But a senior Japanese government official said the three leaders had agreed to deal "constructively" with Beijing, which had cast a wary eye on the meeting, fearing it could turn into an alliance aimed at containing China.

The official said details of the talks would not be disclosed and stressed there were no plans at present to make the three-way talks a regular gathering.

"We cannot disclose details, but there was a common understanding on the importance of dealing constructively with China," the Japanese official said.

Howard placed climate change at the top of the APEC agenda, to the consternation of some members, in search of a consensus on what should happen when the first phase of the Kyoto Protocol, the main global treaty on climate change, runs out in 2012.

Asia-Pacific officials agreed yesterday to a draft climate statement that reaffirms the United Nations convention as the primary vehicle for fighting global warming, while setting non-binding, "aspirational targets" for themselves to reduce greenhouse gas reductions.

Some analysts saw it as too little, too late.

"The issue of climate change is so severe that aspirational goals are too late," said Mark Diesendorf, senior lecturer at the Institute of Environmental Studies at Australia's University of New South Wales.

"Real goals and real targets are really needed and you cannot reduce energy intensity by raising emissions and lowering energy consumption."

The pact, however, does set the stage for the UN climate convention's annual summit in Bali, Indonesia in December, which is looking for a successor to the existing UN pact, known as the Kyoto Protocol, due to expire in 2012.

Anonymous said...

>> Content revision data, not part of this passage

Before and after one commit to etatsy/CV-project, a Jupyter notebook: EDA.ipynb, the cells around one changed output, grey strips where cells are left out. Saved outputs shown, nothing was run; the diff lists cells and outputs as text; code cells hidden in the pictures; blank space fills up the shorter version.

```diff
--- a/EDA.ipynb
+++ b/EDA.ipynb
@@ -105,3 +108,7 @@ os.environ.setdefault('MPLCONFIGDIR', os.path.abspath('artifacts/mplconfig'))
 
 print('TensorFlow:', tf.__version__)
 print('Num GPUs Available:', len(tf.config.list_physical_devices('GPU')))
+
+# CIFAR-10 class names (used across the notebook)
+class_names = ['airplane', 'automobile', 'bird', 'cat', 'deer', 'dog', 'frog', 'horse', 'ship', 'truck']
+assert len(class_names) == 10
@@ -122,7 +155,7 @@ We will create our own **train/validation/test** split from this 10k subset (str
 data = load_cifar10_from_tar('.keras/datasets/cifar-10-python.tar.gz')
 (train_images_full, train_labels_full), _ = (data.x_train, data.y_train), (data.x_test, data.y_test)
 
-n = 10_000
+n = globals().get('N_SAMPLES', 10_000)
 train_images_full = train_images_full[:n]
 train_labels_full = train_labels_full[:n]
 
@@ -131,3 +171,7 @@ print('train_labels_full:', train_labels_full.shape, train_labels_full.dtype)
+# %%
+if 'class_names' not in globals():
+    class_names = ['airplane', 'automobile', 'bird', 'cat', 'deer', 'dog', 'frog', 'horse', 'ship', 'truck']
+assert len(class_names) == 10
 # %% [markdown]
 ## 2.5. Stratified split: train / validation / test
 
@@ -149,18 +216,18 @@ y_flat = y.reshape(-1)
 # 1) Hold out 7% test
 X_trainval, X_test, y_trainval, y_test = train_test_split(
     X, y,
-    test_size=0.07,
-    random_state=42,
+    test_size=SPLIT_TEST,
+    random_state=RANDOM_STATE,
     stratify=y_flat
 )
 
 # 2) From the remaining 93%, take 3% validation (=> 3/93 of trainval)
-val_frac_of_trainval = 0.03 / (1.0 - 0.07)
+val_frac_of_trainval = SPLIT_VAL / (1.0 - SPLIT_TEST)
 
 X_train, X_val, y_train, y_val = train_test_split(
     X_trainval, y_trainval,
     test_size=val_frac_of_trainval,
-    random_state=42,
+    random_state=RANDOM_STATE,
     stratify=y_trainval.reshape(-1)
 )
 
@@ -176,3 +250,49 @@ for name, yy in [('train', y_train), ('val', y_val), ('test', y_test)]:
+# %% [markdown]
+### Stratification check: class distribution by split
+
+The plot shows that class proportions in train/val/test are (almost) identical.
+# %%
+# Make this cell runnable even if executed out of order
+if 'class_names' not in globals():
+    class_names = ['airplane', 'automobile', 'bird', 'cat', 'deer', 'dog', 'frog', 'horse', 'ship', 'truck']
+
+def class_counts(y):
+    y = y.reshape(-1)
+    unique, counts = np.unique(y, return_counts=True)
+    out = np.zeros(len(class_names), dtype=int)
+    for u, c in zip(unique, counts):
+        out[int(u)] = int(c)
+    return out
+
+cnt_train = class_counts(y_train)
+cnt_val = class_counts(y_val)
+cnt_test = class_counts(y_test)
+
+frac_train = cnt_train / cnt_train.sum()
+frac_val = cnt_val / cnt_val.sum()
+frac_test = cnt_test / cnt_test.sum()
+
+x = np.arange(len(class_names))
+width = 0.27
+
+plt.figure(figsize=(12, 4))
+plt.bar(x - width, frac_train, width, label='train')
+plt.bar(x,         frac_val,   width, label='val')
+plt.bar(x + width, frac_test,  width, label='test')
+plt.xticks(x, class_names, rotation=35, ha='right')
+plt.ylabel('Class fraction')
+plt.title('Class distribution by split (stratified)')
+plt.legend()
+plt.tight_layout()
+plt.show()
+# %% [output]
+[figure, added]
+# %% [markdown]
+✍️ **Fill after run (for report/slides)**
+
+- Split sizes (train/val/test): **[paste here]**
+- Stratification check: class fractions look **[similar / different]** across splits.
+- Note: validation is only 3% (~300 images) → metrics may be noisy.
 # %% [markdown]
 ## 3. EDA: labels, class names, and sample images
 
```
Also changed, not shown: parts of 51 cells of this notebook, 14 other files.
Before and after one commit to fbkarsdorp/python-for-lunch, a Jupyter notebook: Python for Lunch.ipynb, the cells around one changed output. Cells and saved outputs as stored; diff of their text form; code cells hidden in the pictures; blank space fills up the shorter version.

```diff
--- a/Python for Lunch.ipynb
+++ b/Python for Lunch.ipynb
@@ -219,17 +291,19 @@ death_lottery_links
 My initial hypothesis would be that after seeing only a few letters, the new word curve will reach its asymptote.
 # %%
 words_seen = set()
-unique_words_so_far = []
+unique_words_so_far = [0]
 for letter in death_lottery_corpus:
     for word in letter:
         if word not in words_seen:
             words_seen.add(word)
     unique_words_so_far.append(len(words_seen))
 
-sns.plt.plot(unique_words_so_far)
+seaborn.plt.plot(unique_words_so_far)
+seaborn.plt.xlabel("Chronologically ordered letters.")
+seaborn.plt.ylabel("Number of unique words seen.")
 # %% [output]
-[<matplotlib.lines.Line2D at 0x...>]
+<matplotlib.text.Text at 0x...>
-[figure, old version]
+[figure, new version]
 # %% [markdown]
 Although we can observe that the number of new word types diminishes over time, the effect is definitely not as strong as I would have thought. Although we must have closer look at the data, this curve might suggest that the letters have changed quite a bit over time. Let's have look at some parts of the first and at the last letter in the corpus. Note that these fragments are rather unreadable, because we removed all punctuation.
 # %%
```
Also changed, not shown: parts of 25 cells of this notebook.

Court rejects Amrozi appeal
By Stephen Fitzpatrick in Jakarta
BALI bomber Amrozi bin Nurhasyim can finally be executed after Indonesia's Supreme Court dismissed an appeal against his death sentence.

The only obstacle to Amrozi facing a firing squad is the political will of President Susilo Bambang Yudhoyono, who knows he will face a backlash from his Muslim electorate over the execution.

Dr Yudhoyono - who is more than midway through his five-year term as President and the first Indonesian leader to be directly elected - still has the option of granting clemency to Amrozi, his older brother Ali Ghufron and fellow death-row bomber Imam Samudra.

However, that is a route he has expressly ruled out in the cases of the Bali Nine Australian heroin smugglers, and one he is extremely unlikely to take in this case.

The Islamic fundamentalist trio were at the heart of the 2002 nightclub bombing that killed 202 people, including 88 Australians.

They were sentenced to death in 2003 but appealed against that decision after Indonesia's Constitutional Court ruled the anti-terrorism legislation used to convict them should not have been retroactively applied.

That ruling has now been disregarded in a decision confirmed to The Weekend Australian last night by Supreme Court Chief Justice Iskandar Kamil.